In what ranks as a truly game changing announcement (literally), Valve has cleared the way for developers to sell their mods in the Steam Workshop. That also includes game content such as items and maps, all of which can be made available for sale directly in the Steam Workshop for titles that enable feature. Kicking off the initiative is Bethesda Softworks' The Elder Scrolls V: Skyrim, which is free to play until April 26.
If you're good at finding security flaws in software, you could add more than just a little jingle to your pockets. That's because Microsoft is significantly expanding its bug bounty program, part of which includes a new bounty for Project Spartan, the codename for Microsoft's new browser found in Windows 10. You could make up to $15,000 per security vulnerability, depending on what you uncover.
Much of what we cover on Maximum PC revolves around Microsoft's Windows operating system, though lest anyone forget, there's this alternative called Linux. And of course there are many varieties of Linux to choose from, including Fedora 22 beta, which is now available. According to the Fedora Project, desktop and workstation users may not notice huge changes, but will see better performance behind the scenes in managing updates.
Microsoft's been fairly mum when it comes to offering a release date for Windows 10, though the company has said to expect it sometime "this summer." That's only semi-helpful if you're planning a new build around Windows 10 and don't want to bother with the free upgrade. In that case, how's end of July suit you? During an earnings call last week, AMD CEO Lisa Su let slip that Windows 10 will launch in just three months.
So what's the verdict, was Grand Theft Auto V for the PC worth the wait? It's a question that can spark a debate, and if you're in the "Yes!" camp, one piece of evidence to support your claim is GTA V's inclusion of features included in AMD's Gaming Evolved program, such as into AMD's Gaming Evolved program. As part of that, GTA V supports a feature that's called Contact Hardening Shadows (CHS) for rendering more realistic soft shadows.
There’s a new version of Microsoft Solitaire Collection in this one
It’s time for your weekly dose of Windows 10 builds. Over the past month or so alone, we’ve had as many as five new builds—both official releases and leaks—with the last one finding its way onto the Internet Friday. (A few more and we’ll soon have to do a “This Week in Windows 10 Builds” roundup.) Build 10056 includes a new version of Microsoft’s iconic Solitaire card game(s), a new dark OS theme, and a few more things.
After numerous delays, Grand Theft Auto V is finally set to release on Windows-based PCs on April 14, 2015, otherwise known as next Tuesday. It's been a long, excruciating wait -- GTA V first shipped to PlayStation 3 and Xbox 360 consoles on September 17...2013! -- and in hopes of renewing interest in PC gamers who have moved on from being excited about the title, Rockstar Games has added a bunch of goodies, one of which is the ability to run the game at 4K, provided your PC can handle it. Here's a look at the hardware you'll need to run GTA V at a 4K resolution.
Your smartphone begins to vibrate.

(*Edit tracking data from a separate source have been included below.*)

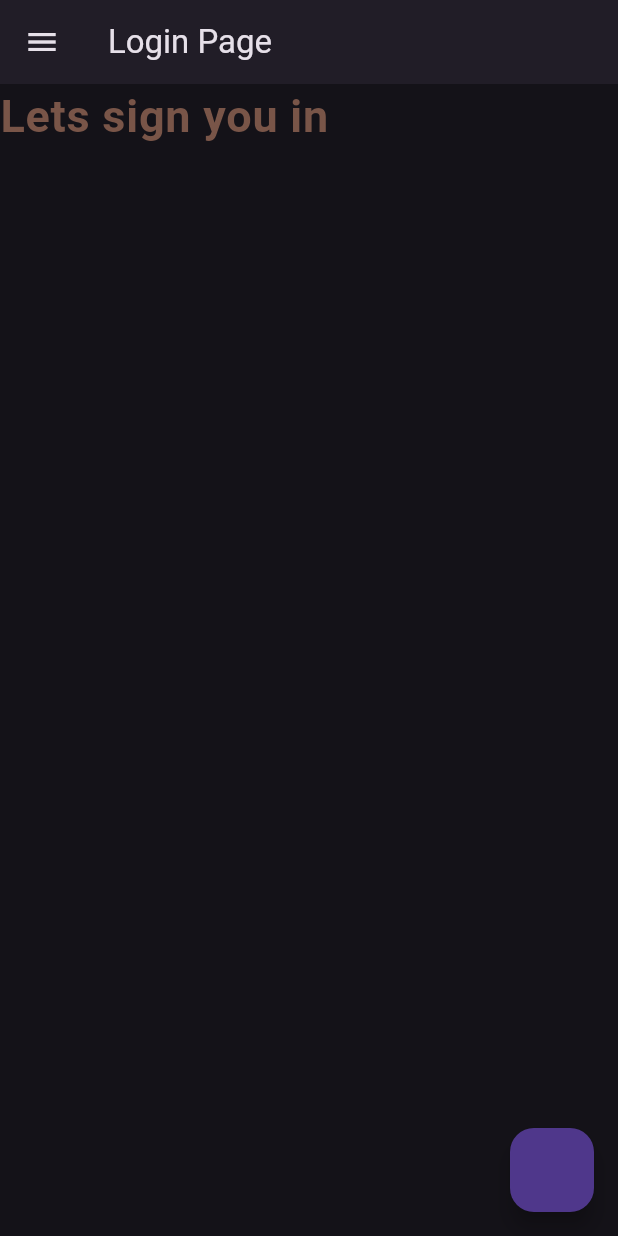
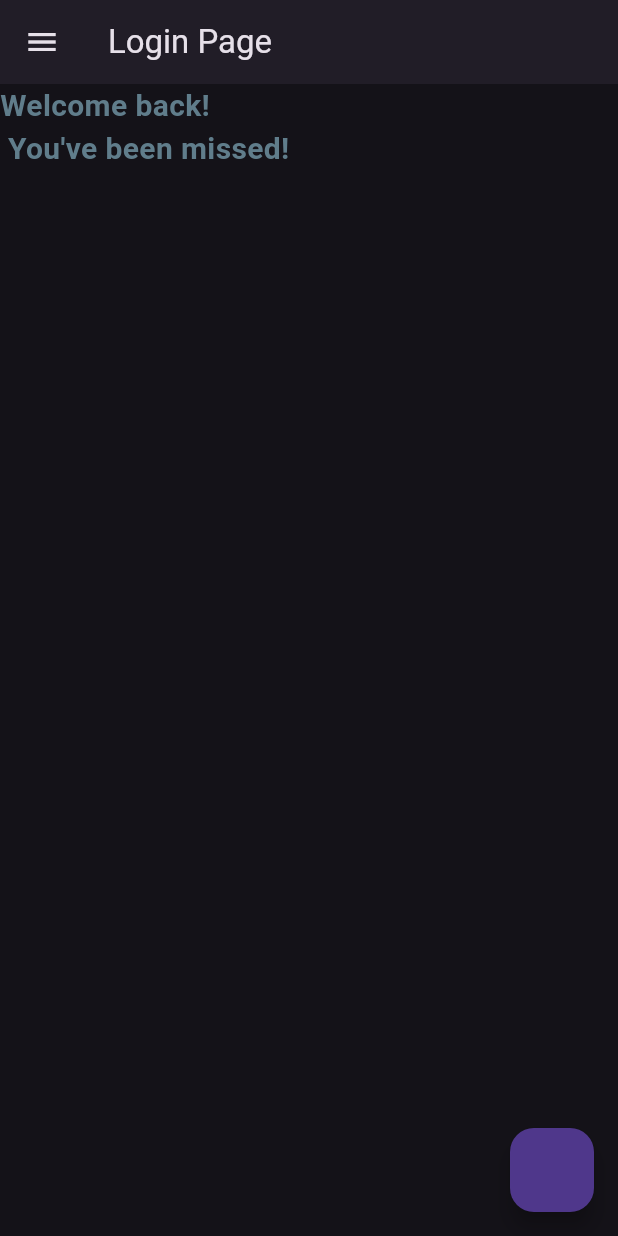
Before and after one commit to otondi-willis/flutter_lessons, a Flutter app: the LoginPage screen opened directly, on a phone screen of 412 x 824 dp. Run offline on Flutter 3.47's test engine with Material 3 defaults, Android fonts, the phone set to English and light mode, and no system bars.

Commit message:
added youve been missed notification

```diff
--- a/lib/flutter_drills/login_page.dart
+++ b/lib/flutter_drills/login_page.dart
@@ -15,12 +15,18 @@ class LoginPage extends StatelessWidget {
             print("Button clicked");
           },
         ),
-      body: Text('Lets sign you in',
+      // body: Text('Lets sign you in',
+      // style: TextStyle(
+      //   fontSize: 30,
+      //   color: Colors.brown,
+      //   fontWeight: FontWeight.bold,
+      //   letterSpacing: 0.5),),
+      body: Text('Welcome back! \n You\'ve been missed!',
       style: TextStyle(
-        fontSize: 30,
-        color: Colors.brown,
         fontWeight: FontWeight.bold,
-        letterSpacing: 0.5),),
+        fontSize: 20,
+        color: Colors.blueGrey),
+        ),
     );
   }
 }
```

Not the quick vibration that would indicate it's an incoming text message, but a longer one associated with a phone call. Yes, people still communicate via voice, and thanks to Caller ID, you know it's your parents on the other end. It's been a few weeks since you've heard from them and a funny feeling begins to fill the pit of your stomach. You know what's coming next.
With Easter right around the corner, we thought it would be fun to update our old software easter eggs story to encompass 20 of our favorites. Do you have a personal favorite software Easter egg? Or perhaps you'd like to share one that we didn't mention? Let us know in the comments below!
One of our favorite BitTorrent clients, uTorrent, recently came under fire over complaints that an updated build silently installed a cryptocurrencly miner called EpicScale. Several uTorrent users took to the Internet to voice their displeasure over the situation, though it turns out there was plenty of blame to go around. On the user side, those affected by the mining software failed to read the fine print and gave EpicScale the green light to install. As for uTorrent, it could have done a better job letting users know what they were getting into, as the bundled software looked a lot like a Tos/EULA box.